Are Outdated Regulations Holding Back Safety Changes on Market?
Today, advocates for livable streets attended the memorial service for Thu Phan, a woman killed in a crosswalk on Market Street on February 5. Yesterday Streetsblog urged SFMTA to stop compromising on safety improvements, a theme echoed at the event.
“In the first two months of 2016, five people have already died in traffic crashes – and over half of those were killed on or near our most dangerous streets,” said Walk SF executive director, Nicole Ferrara. “While the recent changes to Market Street are important first steps in making San Francisco’s streets safer, they do not go far enough, especially to protect people who are most at risk, including seniors and people with disabilities. Thu Phan’s tragic death could have been prevented, if stronger safety measures were in place.”
The tragedy highlighted something else that’s painfully obvious: Market Street will always be a dangerous place as long as there are automobiles on it. Between the streetcars, bicycles, buses, pedestrians and—above all else—automobiles, it’s not so much that there’s a particular intersection that’s problematic. The entire street, as currently configured, is a conflict generator.
There are two programs underway to correct this. One, of course, is Safer Market Street, which brought in safety improvements as part of the Vision Zero goals. This includes turning restrictions—which were apparently violated in this latest fatality.

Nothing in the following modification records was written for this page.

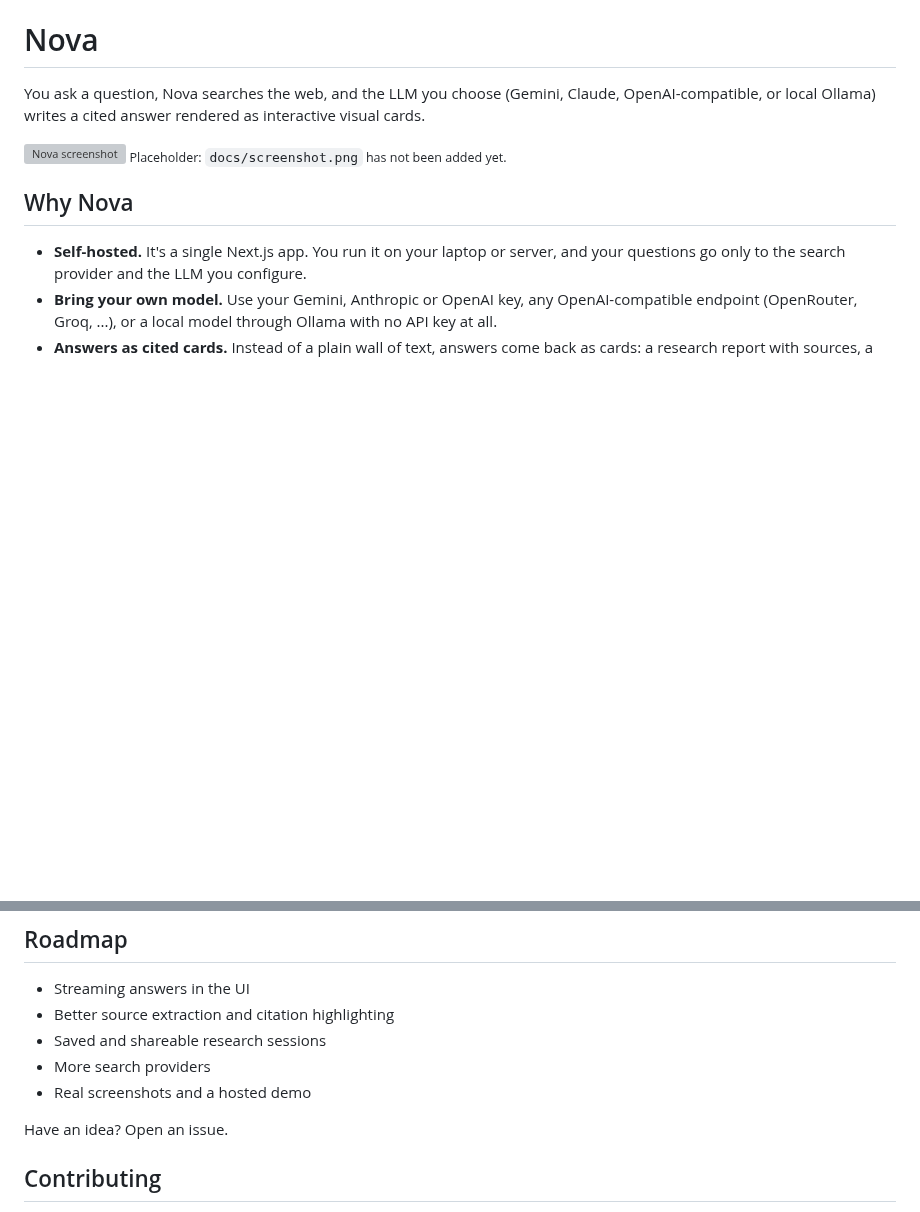
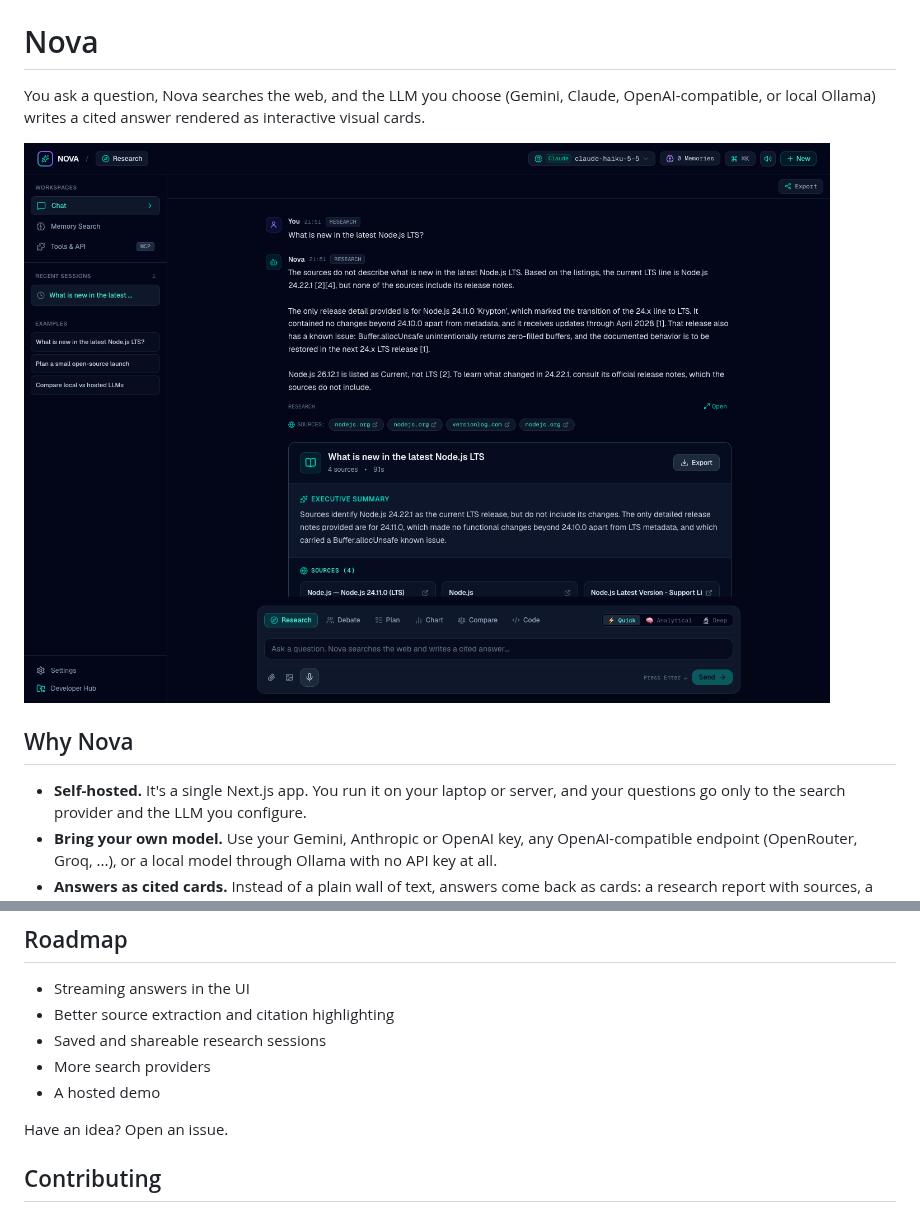
Before and after one commit to akkireddy-challa/nova, a Markdown page: README.md, 2 parts joined by grey strips. Rendered like a GitHub page; pictures changed too: docs/screenshot.png (added); blank space fills up the shorter version; grey boxes are pictures that could not be loaded.

Commit message:
docs: add a real screenshot to the README

```diff
--- a/README.md
+++ b/README.md
@@ -3,7 +3,6 @@
 You ask a question, Nova searches the web, and the LLM you choose (Gemini, Claude, OpenAI-compatible, or local Ollama) writes a cited answer rendered as interactive visual cards.
 
 ![Nova screenshot](docs/screenshot.png)
-<sub>Placeholder: `docs/screenshot.png` has not been added yet.</sub>
 
 ## Why Nova
 
@@ -109,7 +108,7 @@ The app UI itself uses `POST /api/agent`. See [ARCHITECTURE.md](ARCHITECTURE.md)
 - Better source extraction and citation highlighting
 - Saved and shareable research sessions
 - More search providers
-- Real screenshots and a hosted demo
+- A hosted demo
 
 Have an idea? Open an issue.
 
```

The other project is “Better Market Street.” Depending on how the alternatives shake out, preliminary estimates are the project could cost approximately $400 million. Funding would come from the voter-approved 2014 San Francisco Transportation and Road Improvement Bond and other state, local, and federal sources.
Streetsblog took a look at the project a couple of years ago. An additional study will be done this month, said Simon Bertrang, Project Manager for Better Market Street. It includes a Light Detection and Ranging (LIDAR) map of Market Street—basically, a far more detailed examination of existing conditions. “That will support the Draft Environmental Impact Report, anticipated in 2017.”
Under the different options, there will be bulb-outs to narrow pedestrian crossings. Trucks, depending on the scenario, will be forced to load and unload on side streets. The project will also look at safety improvements such as more “changes to signal timing to provide pedestrian leading intervals,” said Bertrang. When the study is completed, the public will be invited to comment. Under at least one scenario, the length of Market Street from about Van Ness to the Embarcadero will get raised, separated bicycle lanes. Another likely improvement should reduce bus-bicycle conflicts, by building boarding islands to the left of the bike lanes—that way buses and bikes aren’t constantly leapfrogging as they make their way down the street. Private automobiles will no longer be permitted on stretches of Market. But “there will still be taxi cabs on Market Street,” said Bertrang, plus trucks and other commercial vehicles.
“We think ‘Better Market Street’ needs to consider further restrictions on the types of vehicles that can travel on Market Street,” said Ferrara. “We shouldn’t be sacrificing safety on our city’s main corridor for convenience. That’s the bottom line.”
It’s interesting to note that because of the timing of this project, the team is preparing the study to meet two sets of requirements under the California Environmental Quality Act. They estimated Levels of Service (LOS), but are also looking at the new rubric of Vehicle Miles Traveled (VMT). Until recently, Californian environmental law considered slowing down car traffic to be a negative environmental impact—so even something as benign as a bike lane could trigger the need for some kind of mitigation. In other words, the Better Market Street study is straddling these two ways of looking at environmental impacts, which may be partly why the city isn’t proposing stricter controls on automobiles.
San Francisco is an old city with a compact core, like many European cities. And European cities such as Oslo, Norway, are now banning cars from their cores. It’s high time for San Francisco to consider bolder moves for safety. Besides, San Francisco just performed an unintentional experiment during the Super Bowl: the city continued to function even though cars were heavily restricted on many streets.
Studies are supposed to look at distinct options. It’s something advocates can demand during the next public comment period for Better Market Street, when the draft environmental studies are published next year. In the meantime, they can come comment at the Planning Commission meeting on Thursday, where the transition from LOS to VMT in San Francisco projects will be discussed.
“In our grief, we realize changes need to be made in San Francisco; people shouldn’t die crossing the street in our city,” said Phan’s sister Holly Michna at today’s memorial event. “No family should suffer the same tragedy we’ve had to face.”